■ Exercise objective ■
Counting only lines below that contain the string "universities", give the total as a single number.

■ Records to process ■
━━━━

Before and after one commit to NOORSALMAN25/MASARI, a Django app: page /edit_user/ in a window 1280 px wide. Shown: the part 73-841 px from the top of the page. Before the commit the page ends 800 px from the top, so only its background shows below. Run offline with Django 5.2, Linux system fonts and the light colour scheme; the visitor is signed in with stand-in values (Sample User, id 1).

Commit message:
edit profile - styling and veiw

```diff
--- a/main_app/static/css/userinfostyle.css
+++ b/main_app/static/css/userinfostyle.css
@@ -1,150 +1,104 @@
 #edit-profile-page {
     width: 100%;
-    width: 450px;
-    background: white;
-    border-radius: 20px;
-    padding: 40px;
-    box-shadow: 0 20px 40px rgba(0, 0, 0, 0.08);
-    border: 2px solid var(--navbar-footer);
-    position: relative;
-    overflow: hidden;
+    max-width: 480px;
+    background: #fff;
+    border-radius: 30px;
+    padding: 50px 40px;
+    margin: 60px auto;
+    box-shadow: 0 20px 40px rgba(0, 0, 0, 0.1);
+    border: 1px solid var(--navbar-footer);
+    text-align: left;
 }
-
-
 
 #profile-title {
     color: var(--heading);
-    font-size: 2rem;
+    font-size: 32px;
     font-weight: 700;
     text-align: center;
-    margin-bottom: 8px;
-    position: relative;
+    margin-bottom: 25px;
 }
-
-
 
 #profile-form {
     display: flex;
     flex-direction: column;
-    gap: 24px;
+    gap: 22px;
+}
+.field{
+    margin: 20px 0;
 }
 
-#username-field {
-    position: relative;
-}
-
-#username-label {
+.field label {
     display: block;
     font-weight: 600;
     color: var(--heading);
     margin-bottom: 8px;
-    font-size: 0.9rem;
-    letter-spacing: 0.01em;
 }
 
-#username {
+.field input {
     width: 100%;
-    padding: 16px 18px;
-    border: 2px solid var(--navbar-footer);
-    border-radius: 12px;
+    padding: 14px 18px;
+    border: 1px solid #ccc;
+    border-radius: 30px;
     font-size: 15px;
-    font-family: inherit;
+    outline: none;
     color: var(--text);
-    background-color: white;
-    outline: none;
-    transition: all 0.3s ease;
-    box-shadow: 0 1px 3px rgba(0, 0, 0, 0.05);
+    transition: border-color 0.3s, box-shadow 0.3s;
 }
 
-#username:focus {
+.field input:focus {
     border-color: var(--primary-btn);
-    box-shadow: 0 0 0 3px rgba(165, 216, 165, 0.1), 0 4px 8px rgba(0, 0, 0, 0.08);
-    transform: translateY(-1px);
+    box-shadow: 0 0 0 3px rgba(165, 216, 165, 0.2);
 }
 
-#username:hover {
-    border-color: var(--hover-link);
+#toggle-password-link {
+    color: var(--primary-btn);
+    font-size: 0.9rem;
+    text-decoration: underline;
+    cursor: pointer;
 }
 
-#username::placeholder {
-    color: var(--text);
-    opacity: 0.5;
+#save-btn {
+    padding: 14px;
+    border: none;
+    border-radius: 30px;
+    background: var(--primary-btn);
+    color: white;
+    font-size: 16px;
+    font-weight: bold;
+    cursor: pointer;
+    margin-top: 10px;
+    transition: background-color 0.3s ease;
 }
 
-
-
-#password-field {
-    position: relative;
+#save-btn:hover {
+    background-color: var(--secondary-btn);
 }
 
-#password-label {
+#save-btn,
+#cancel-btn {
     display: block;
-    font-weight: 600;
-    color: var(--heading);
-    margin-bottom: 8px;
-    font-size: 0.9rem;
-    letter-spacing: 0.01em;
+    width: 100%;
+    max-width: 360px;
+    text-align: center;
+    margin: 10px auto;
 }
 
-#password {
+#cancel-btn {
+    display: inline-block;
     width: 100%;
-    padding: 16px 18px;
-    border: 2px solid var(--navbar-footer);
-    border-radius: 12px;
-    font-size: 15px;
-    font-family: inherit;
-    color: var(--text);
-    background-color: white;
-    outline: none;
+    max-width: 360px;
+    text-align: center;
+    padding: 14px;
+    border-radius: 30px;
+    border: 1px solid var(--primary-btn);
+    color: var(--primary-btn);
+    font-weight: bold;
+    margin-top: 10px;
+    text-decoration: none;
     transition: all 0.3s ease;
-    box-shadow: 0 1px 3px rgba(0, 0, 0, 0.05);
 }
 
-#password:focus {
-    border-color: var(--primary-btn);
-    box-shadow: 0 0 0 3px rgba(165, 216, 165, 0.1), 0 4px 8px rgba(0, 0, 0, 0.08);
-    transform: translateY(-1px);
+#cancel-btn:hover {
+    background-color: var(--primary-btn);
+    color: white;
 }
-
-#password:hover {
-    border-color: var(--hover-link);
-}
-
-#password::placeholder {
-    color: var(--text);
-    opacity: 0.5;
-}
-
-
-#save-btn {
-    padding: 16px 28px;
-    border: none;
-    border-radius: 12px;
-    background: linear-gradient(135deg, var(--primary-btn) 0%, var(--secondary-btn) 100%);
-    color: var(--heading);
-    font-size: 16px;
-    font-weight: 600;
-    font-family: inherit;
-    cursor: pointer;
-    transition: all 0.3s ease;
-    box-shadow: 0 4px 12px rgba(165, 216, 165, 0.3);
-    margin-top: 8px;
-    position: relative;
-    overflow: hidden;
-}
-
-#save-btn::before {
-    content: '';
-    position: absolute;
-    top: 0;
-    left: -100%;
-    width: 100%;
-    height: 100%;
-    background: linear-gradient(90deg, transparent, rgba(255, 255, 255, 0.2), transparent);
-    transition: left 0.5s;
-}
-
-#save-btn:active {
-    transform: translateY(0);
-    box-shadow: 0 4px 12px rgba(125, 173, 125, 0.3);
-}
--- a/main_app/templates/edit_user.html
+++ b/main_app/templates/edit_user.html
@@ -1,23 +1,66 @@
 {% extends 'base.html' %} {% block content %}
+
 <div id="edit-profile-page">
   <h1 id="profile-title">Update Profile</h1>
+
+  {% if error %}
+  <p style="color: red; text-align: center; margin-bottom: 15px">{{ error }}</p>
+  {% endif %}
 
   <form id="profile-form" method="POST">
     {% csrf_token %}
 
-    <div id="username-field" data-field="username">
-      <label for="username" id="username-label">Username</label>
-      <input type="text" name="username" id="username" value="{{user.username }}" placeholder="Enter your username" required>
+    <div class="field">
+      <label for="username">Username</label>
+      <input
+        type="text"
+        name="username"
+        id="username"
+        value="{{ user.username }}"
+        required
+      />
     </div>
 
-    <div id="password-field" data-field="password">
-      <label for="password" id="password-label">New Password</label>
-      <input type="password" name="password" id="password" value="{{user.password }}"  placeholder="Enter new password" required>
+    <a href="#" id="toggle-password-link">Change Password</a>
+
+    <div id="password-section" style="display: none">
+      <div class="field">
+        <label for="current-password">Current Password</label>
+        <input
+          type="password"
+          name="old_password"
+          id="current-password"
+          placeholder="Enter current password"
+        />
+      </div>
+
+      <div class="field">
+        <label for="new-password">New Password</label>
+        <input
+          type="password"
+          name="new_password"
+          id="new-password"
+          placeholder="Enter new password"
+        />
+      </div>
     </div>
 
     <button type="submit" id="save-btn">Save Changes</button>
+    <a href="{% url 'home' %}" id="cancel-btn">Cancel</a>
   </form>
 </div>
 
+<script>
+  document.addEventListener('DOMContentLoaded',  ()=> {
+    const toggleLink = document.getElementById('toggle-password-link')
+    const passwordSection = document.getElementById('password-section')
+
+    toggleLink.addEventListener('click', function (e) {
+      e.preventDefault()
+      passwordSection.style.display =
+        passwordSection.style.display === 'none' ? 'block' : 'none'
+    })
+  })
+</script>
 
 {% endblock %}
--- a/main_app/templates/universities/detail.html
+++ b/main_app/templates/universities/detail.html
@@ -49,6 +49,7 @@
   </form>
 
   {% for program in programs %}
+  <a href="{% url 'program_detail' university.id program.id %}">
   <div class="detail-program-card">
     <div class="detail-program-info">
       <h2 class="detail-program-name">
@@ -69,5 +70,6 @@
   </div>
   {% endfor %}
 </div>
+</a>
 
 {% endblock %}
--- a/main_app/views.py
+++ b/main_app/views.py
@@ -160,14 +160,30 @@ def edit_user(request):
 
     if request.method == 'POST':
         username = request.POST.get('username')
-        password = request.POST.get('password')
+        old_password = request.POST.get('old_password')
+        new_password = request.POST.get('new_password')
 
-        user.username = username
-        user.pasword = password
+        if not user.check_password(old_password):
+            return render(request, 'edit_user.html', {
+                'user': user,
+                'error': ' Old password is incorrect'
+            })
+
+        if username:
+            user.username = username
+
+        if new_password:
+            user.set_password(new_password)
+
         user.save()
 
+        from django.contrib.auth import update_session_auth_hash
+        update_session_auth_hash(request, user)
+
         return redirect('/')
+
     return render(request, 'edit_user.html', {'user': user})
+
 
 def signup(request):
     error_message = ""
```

━━━━

■ Answer box ■
2